The final chapter does not say much, but his argument is fairly self-evident. He says that when Nixon took the US dollar off the gold standard in 1972 that was marks a shift back towards a credit economy. This means we are heading away from the materialist ontology of national currencies. This links together various trends in the world today. There is the integration of national currencies into foreign exchange markets, along with widespread dollarization. And national currencies are getting replaced with the US dollar, the dollar itself is getting ever more connected to credit markets. For instance, it is being evaluated relative to US national debt, which is even more the case for other currencies. So currency itself is transforming into debt, which you could say it always was, but then the fact is becoming more salient. Then there is the opening of new credit markets that effect every person on the planet, from microcredit to complex derivatives. Beside all these economic transitions, there is the return of religion, particularly Islam, which is ending the age of secularism materialism. And there are people like David Graeber writing books that say human transactions in the next age of history will run on credit and not metallic currency! Of course, the gold-bug movement today is quite strong, but that may just be resistance to the pendulum of history.

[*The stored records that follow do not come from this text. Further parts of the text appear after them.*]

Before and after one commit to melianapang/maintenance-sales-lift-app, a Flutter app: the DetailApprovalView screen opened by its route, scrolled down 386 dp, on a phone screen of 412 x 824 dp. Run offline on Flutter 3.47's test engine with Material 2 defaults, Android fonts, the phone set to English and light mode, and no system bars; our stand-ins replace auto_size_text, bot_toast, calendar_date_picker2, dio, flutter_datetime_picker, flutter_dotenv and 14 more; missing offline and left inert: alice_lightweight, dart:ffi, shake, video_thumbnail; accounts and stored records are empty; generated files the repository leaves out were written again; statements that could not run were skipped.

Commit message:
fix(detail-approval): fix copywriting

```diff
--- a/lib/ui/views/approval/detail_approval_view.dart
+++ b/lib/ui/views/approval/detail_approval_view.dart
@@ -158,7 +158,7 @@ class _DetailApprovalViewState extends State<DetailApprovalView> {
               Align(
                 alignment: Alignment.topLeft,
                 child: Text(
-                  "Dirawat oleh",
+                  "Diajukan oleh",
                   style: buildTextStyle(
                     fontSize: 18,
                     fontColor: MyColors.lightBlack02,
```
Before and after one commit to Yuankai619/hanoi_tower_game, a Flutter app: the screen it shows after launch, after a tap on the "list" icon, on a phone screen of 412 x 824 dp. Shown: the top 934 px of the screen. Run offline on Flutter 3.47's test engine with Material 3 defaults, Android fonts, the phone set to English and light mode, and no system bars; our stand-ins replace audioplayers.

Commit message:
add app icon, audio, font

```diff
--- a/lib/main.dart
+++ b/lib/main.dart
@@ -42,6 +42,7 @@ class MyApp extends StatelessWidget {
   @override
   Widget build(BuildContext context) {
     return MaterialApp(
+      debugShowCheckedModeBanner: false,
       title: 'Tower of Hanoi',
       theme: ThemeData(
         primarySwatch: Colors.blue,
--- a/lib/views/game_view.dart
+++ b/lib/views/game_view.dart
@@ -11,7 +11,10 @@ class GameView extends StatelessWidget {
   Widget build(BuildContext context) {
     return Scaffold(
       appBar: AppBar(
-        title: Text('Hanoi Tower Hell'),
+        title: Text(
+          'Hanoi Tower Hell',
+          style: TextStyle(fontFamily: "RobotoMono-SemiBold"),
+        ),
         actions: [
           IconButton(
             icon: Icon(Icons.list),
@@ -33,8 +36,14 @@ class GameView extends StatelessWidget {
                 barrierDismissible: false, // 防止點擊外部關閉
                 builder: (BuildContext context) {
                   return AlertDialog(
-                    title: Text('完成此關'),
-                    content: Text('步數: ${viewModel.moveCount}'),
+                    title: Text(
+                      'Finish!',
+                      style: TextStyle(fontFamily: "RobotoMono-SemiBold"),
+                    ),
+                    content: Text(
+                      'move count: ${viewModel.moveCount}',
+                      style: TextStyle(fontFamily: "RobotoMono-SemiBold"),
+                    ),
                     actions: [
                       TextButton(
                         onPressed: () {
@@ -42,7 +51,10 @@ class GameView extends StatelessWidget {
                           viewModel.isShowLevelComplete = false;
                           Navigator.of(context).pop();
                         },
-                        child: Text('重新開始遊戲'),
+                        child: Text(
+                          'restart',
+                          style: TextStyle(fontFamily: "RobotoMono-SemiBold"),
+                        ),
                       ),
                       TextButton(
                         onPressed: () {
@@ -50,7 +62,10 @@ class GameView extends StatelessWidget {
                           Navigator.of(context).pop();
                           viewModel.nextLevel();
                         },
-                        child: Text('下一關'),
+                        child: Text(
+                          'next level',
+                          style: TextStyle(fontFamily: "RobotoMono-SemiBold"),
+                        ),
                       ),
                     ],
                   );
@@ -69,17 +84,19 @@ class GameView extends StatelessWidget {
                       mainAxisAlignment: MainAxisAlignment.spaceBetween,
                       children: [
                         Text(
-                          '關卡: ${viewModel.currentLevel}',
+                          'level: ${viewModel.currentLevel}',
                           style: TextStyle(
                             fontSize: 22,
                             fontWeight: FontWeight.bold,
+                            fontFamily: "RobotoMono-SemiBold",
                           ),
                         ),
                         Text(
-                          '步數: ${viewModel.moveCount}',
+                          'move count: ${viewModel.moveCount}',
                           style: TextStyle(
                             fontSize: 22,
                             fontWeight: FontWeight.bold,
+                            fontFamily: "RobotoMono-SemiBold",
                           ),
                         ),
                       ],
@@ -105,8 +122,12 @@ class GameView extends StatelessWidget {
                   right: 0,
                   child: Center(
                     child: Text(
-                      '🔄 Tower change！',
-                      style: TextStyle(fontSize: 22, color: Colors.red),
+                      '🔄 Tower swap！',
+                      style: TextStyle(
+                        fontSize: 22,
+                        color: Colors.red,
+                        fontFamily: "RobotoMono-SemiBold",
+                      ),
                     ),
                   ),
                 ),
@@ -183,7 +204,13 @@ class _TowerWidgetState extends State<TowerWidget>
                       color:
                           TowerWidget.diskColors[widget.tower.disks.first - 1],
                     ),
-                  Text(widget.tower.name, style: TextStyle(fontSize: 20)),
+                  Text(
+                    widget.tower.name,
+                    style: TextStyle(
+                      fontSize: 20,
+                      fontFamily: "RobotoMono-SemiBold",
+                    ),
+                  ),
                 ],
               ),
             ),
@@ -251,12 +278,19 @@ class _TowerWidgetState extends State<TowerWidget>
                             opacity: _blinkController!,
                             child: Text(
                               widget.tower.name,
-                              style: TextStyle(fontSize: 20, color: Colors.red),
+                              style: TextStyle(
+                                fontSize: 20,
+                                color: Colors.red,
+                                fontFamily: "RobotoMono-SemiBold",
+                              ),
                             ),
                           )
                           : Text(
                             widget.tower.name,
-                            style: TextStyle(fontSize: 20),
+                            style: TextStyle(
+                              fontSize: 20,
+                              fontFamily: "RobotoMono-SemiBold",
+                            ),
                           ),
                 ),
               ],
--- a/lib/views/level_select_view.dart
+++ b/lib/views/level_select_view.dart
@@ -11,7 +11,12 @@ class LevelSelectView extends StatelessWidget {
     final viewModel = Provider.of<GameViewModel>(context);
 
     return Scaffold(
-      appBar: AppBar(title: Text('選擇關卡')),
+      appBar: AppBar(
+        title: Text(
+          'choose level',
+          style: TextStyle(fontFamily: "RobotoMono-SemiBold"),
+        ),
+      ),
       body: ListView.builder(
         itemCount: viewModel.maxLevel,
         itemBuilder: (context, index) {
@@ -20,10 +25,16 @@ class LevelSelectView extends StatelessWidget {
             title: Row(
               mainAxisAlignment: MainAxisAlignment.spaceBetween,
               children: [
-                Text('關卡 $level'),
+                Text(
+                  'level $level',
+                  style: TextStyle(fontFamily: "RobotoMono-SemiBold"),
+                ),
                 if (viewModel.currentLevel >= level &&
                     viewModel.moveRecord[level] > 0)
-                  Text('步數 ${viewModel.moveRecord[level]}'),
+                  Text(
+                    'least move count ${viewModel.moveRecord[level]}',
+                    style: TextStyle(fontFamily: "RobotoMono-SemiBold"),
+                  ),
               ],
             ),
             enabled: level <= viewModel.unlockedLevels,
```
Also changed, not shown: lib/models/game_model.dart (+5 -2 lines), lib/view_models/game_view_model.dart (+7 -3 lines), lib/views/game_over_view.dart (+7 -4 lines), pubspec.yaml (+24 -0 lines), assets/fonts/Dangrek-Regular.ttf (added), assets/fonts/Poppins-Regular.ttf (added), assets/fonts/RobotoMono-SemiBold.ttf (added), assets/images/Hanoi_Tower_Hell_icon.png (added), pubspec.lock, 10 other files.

The author seems to think the present violence in the world is a legacy of the metallic currencies of the modern period, and that the credit systems of the future will be more humane as they drift away from the zero-sum logic of monetarism. This opens some fascinating and hopeful lines of speculation concerning the future of credit and religion. It seems the credit system that predominates today (i.e. neoliberal finance) is getting discredited. But if we are moving into a general epoch of credit, then what sort of credit system might replace it? If the present system is being discredited specifically because of its exploitative interest rates, then the Islamic prohibition of usury could become significant. Maybe we’ll see the rise of some Islamic systems of credit, because they are a natural antithesis to the system that is on its way out. Then there is the question of what becomes of currency, and how quickly the changes take place. How long will the brutal monetarist ethics of calculation and high-interest rates persist? Are some populations demonetizing more quickly? Are human relations getting recodified by an ethics of non-calculative ludic reciprocity?